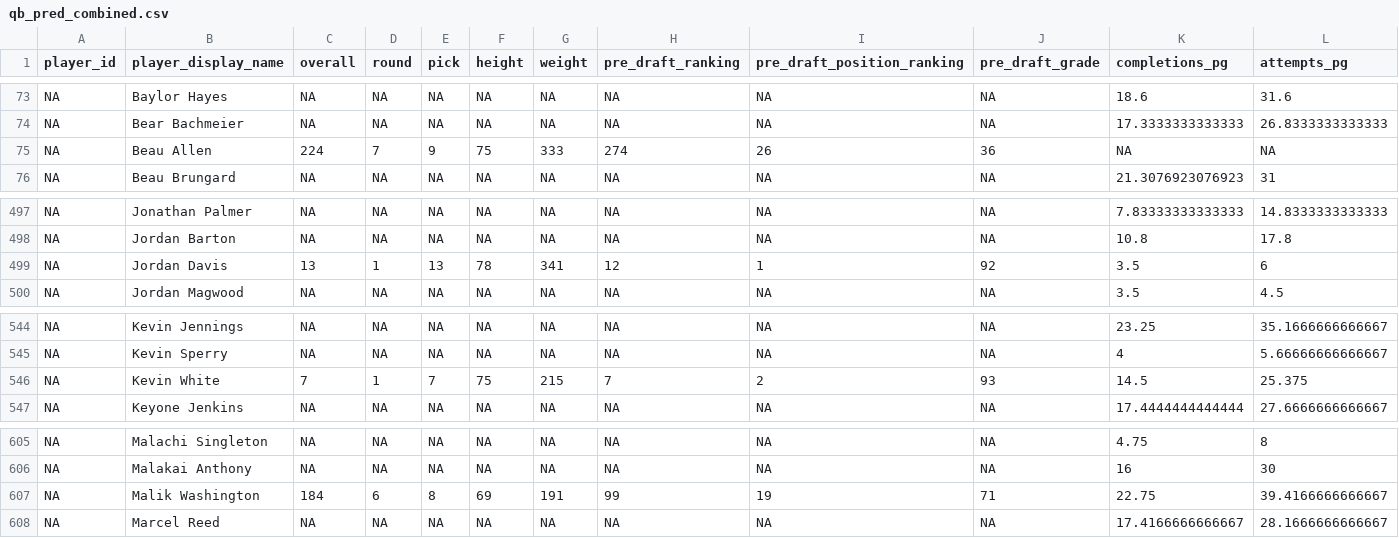
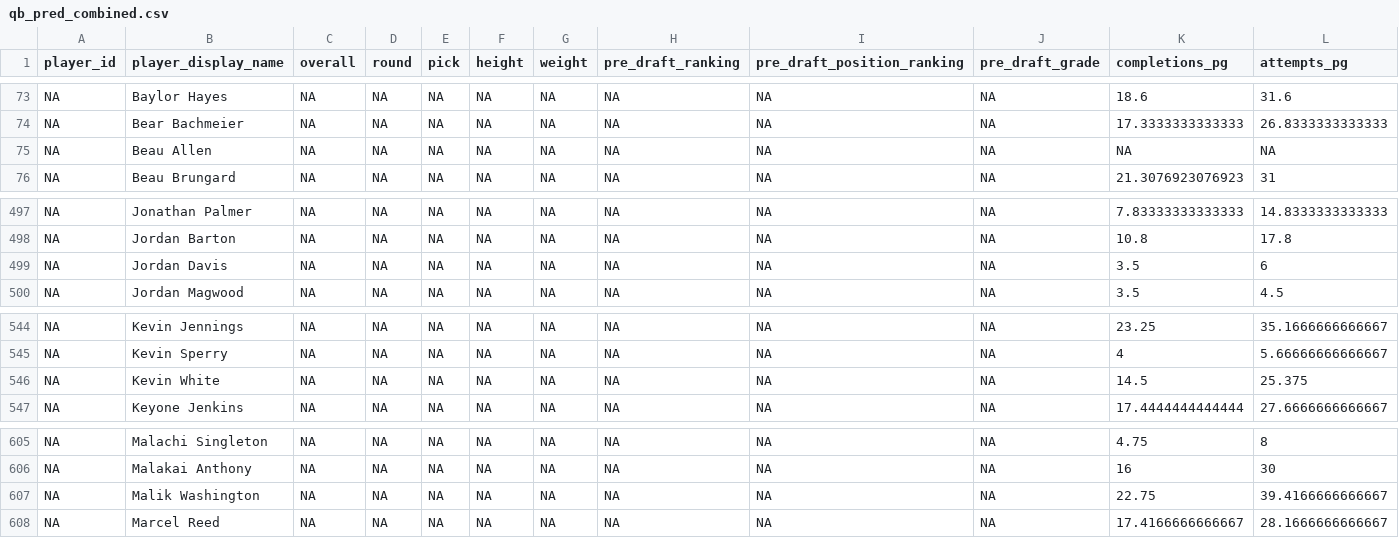
Before and after one commit to Samgunther1/nfl-fantasy-ml-model_2, a CSV file: data/processed/qb_pred_combined.csv, drawn as a sheet; only a part is shown, gaps mark what is left out; the diff covers the shown part only; the diff names each change by its address in the sheet, - before the commit and + after, or states it on an @@ line.

```diff
--- a/data/processed/qb_pred_combined.csv
+++ b/data/processed/qb_pred_combined.csv
-C75 (overall): 224
+C75 (overall): NA
-D75 (round): 7
+D75 (round): NA
-E75 (pick): 9
+E75 (pick): NA
-F75 (height): 75
+F75 (height): NA
-G75 (weight): 333
+G75 (weight): NA
-H75 (pre_draft_ranking): 274
+H75 (pre_draft_ranking): NA
-I75 (pre_draft_position_ranking): 26
+I75 (pre_draft_position_ranking): NA
-J75 (pre_draft_grade): 36
+J75 (pre_draft_grade): NA
-C499 (overall): 13
+C499 (overall): NA
-D499 (round): 1
+D499 (round): NA
-E499 (pick): 13
+E499 (pick): NA
-F499 (height): 78
+F499 (height): NA
-G499 (weight): 341
+G499 (weight): NA
-H499 (pre_draft_ranking): 12
+H499 (pre_draft_ranking): NA
-I499 (pre_draft_position_ranking): 1
+I499 (pre_draft_position_ranking): NA
-J499 (pre_draft_grade): 92
+J499 (pre_draft_grade): NA
-C546 (overall): 7
+C546 (overall): NA
-D546 (round): 1
+D546 (round): NA
-E546 (pick): 7
+E546 (pick): NA
-F546 (height): 75
+F546 (height): NA
-G546 (weight): 215
+G546 (weight): NA
-H546 (pre_draft_ranking): 7
+H546 (pre_draft_ranking): NA
-I546 (pre_draft_position_ranking): 2
+I546 (pre_draft_position_ranking): NA
-J546 (pre_draft_grade): 93
+J546 (pre_draft_grade): NA
-C607 (overall): 184
+C607 (overall): NA
-D607 (round): 6
+D607 (round): NA
-E607 (pick): 8
+E607 (pick): NA
-F607 (height): 69
+F607 (height): NA
-G607 (weight): 191
+G607 (weight): NA
-H607 (pre_draft_ranking): 99
+H607 (pre_draft_ranking): NA
-I607 (pre_draft_position_ranking): 19
+I607 (pre_draft_position_ranking): NA
-J607 (pre_draft_grade): 71
+J607 (pre_draft_grade): NA
```
Also changed, not shown: 5 edited cells elsewhere in this file, data/processed/all_predictions_2026.csv, data/processed/rb_pred_combined.csv, 2 other files.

*-*-*

Look through the entries above and list every line containing "data".

Before and after one commit to Samgunther1/nfl-fantasy-ml-model_2, a CSV file: data/processed/qb_pred_combined.csv, drawn as a sheet; only a part is shown, gaps mark what is left out; the diff covers the shown part only; the diff names each change by its address in the sheet, - before the commit and + after, or states it on an @@ line.
--- a/data/processed/qb_pred_combined.csv
+++ b/data/processed/qb_pred_combined.csv
Also changed, not shown: 5 edited cells elsewhere in this file, data/processed/all_predictions_2026.csv, data/processed/rb_pred_combined.csv, 2 other files.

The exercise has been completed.